Copy out every line of the data exactly.
Content starts
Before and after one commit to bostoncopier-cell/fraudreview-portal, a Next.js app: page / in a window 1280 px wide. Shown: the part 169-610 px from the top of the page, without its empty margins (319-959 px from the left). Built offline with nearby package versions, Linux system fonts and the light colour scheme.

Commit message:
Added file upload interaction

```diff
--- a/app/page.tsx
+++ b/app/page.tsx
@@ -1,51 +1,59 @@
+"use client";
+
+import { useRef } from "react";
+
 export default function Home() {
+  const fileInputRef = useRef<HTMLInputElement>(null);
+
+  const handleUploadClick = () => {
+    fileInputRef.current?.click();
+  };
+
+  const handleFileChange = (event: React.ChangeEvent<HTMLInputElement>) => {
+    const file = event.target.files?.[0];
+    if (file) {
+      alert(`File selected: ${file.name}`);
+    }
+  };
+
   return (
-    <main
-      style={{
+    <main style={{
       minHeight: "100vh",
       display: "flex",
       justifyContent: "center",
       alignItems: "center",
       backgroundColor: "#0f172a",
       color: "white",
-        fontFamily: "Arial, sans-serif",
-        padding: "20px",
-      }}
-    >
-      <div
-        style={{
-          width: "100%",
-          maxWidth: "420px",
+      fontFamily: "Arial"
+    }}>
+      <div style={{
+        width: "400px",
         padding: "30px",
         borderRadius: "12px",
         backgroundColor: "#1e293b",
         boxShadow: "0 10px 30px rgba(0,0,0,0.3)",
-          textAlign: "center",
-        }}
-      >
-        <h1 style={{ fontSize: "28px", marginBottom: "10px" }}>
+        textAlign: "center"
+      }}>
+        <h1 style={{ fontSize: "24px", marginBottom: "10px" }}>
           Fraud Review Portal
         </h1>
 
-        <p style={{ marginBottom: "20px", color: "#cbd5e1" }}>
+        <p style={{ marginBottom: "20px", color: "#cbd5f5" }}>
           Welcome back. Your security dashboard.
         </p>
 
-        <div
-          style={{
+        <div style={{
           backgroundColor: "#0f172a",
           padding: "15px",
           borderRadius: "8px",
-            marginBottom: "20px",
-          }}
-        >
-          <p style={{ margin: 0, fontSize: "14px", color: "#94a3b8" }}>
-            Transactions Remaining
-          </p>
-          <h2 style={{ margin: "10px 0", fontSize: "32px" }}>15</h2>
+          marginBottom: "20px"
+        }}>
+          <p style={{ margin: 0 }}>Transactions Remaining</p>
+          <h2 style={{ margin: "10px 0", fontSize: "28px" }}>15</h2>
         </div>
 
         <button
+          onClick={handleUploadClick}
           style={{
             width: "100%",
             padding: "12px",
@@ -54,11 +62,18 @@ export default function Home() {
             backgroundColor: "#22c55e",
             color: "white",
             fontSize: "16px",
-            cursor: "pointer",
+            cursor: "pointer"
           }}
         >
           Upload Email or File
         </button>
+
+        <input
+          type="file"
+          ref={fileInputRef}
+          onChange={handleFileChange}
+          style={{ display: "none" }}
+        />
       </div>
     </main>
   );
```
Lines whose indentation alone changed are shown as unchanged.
Content ends
■ Solution:
Before and after one commit to bostoncopier-cell/fraudreview-portal, a Next.js app: page / in a window 1280 px wide. Shown: the part 169-610 px from the top of the page, without its empty margins (319-959 px from the left). Built offline with nearby package versions, Linux system fonts and the light colour scheme.

Commit message:
Added file upload interaction

```diff
--- a/app/page.tsx
+++ b/app/page.tsx
@@ -1,51 +1,59 @@
+"use client";
+
+import { useRef } from "react";
+
 export default function Home() {
+  const fileInputRef = useRef<HTMLInputElement>(null);
+
+  const handleUploadClick = () => {
+    fileInputRef.current?.click();
+  };
+
+  const handleFileChange = (event: React.ChangeEvent<HTMLInputElement>) => {
+    const file = event.target.files?.[0];
+    if (file) {
+      alert(`File selected: ${file.name}`);
+    }
+  };
+
   return (
-    <main
-      style={{
+    <main style={{
       minHeight: "100vh",
       display: "flex",
       justifyContent: "center",
       alignItems: "center",
       backgroundColor: "#0f172a",
       color: "white",
-        fontFamily: "Arial, sans-serif",
-        padding: "20px",
-      }}
-    >
-      <div
-        style={{
-          width: "100%",
-          maxWidth: "420px",
+      fontFamily: "Arial"
+    }}>
+      <div style={{
+        width: "400px",
         padding: "30px",
         borderRadius: "12px",
         backgroundColor: "#1e293b",
         boxShadow: "0 10px 30px rgba(0,0,0,0.3)",
-          textAlign: "center",
-        }}
-      >
-        <h1 style={{ fontSize: "28px", marginBottom: "10px" }}>
+        textAlign: "center"
+      }}>
+        <h1 style={{ fontSize: "24px", marginBottom: "10px" }}>
           Fraud Review Portal
         </h1>
 
-        <p style={{ marginBottom: "20px", color: "#cbd5e1" }}>
+        <p style={{ marginBottom: "20px", color: "#cbd5f5" }}>
           Welcome back. Your security dashboard.
         </p>
 
-        <div
-          style={{
+        <div style={{
           backgroundColor: "#0f172a",
           padding: "15px",
           borderRadius: "8px",
-            marginBottom: "20px",
-          }}
-        >
-          <p style={{ margin: 0, fontSize: "14px", color: "#94a3b8" }}>
-            Transactions Remaining
-          </p>
-          <h2 style={{ margin: "10px 0", fontSize: "32px" }}>15</h2>
+          marginBottom: "20px"
+        }}>
+          <p style={{ margin: 0 }}>Transactions Remaining</p>
+          <h2 style={{ margin: "10px 0", fontSize: "28px" }}>15</h2>
         </div>
 
         <button
+          onClick={handleUploadClick}
           style={{
             width: "100%",
             padding: "12px",
@@ -54,11 +62,18 @@ export default function Home() {
             backgroundColor: "#22c55e",
             color: "white",
             fontSize: "16px",
-            cursor: "pointer",
+            cursor: "pointer"
           }}
         >
           Upload Email or File
         </button>
+
+        <input
+          type="file"
+          ref={fileInputRef}
+          onChange={handleFileChange}
+          style={{ display: "none" }}
+        />
       </div>
     </main>
   );
```
Lines whose indentation alone changed are shown as unchanged.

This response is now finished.